[Extracted information]:
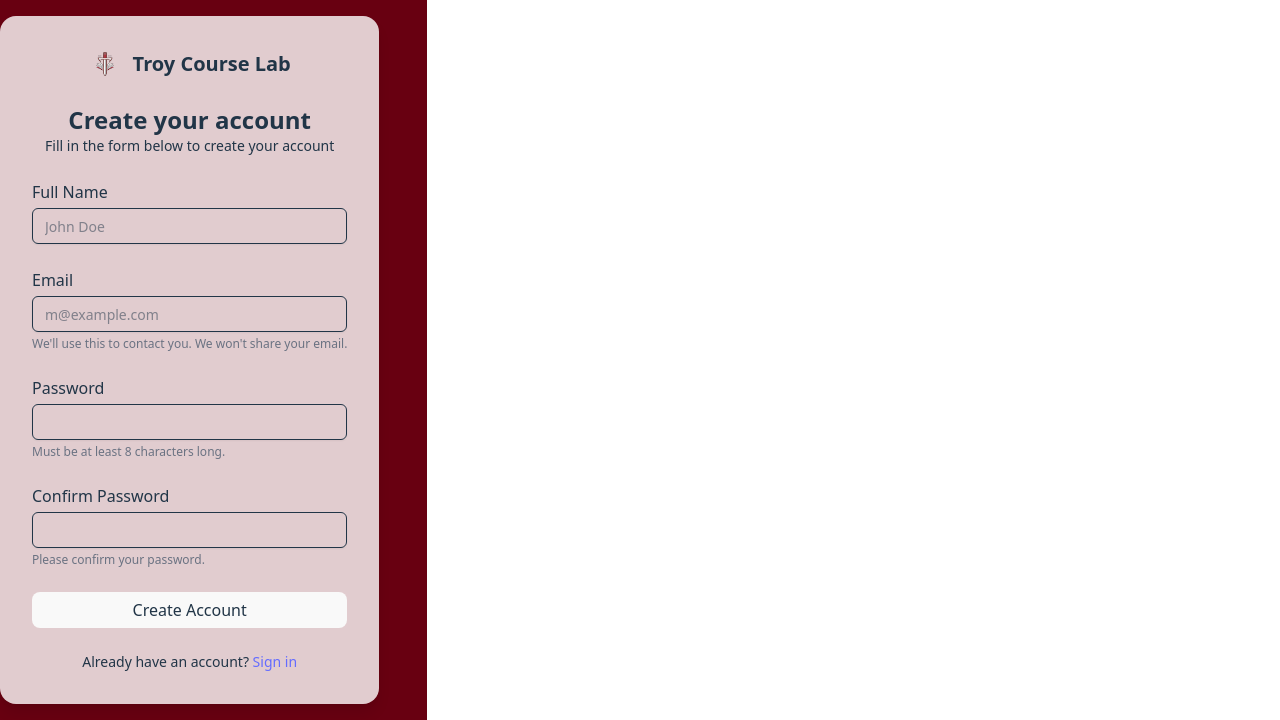
Repository: toilatrung/auth-ui-kit
Page: /register
These files come from the project's save history. The page is drawn as it stood at one moment and after the next save; the edit follows.
The browser window is 1280 px wide. The pictures show the whole page.
The project was rebuilt for these pictures with package versions that can differ from the ones it lists, and the page was loaded fresh each time. Also part of the build but not shown: vite.config.ts, src/pages/LoginPage.tsx.

Above is the page before, as saved 2025-11-01 17:27:45.

After the next save:
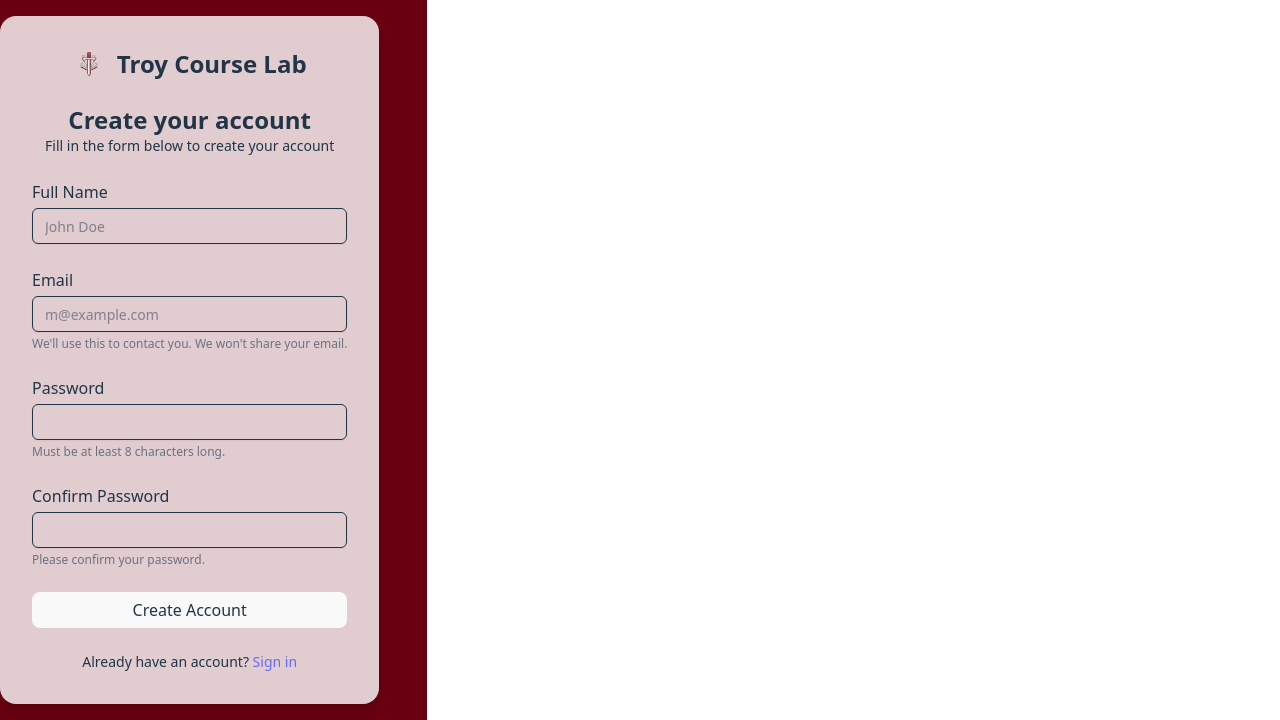
Saved 14 s later.
--- a/src/pages/RegisterPage.tsx
+++ b/src/pages/RegisterPage.tsx
@@ -14,7 +14,7 @@
             alt="Troy Logo"
             className="h-8 w-8"
           />
-          <span className="text-xl font-semibold">Troy Course Lab</span>
+          <span className="text-2xl font-semibold">Troy Course Lab</span>
         </div>
 
         {/* Form */}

[Task]:
Find every line of the data above that holds the word "Troy", then state how many there are and nothing else.

[Answer to this problem]:
3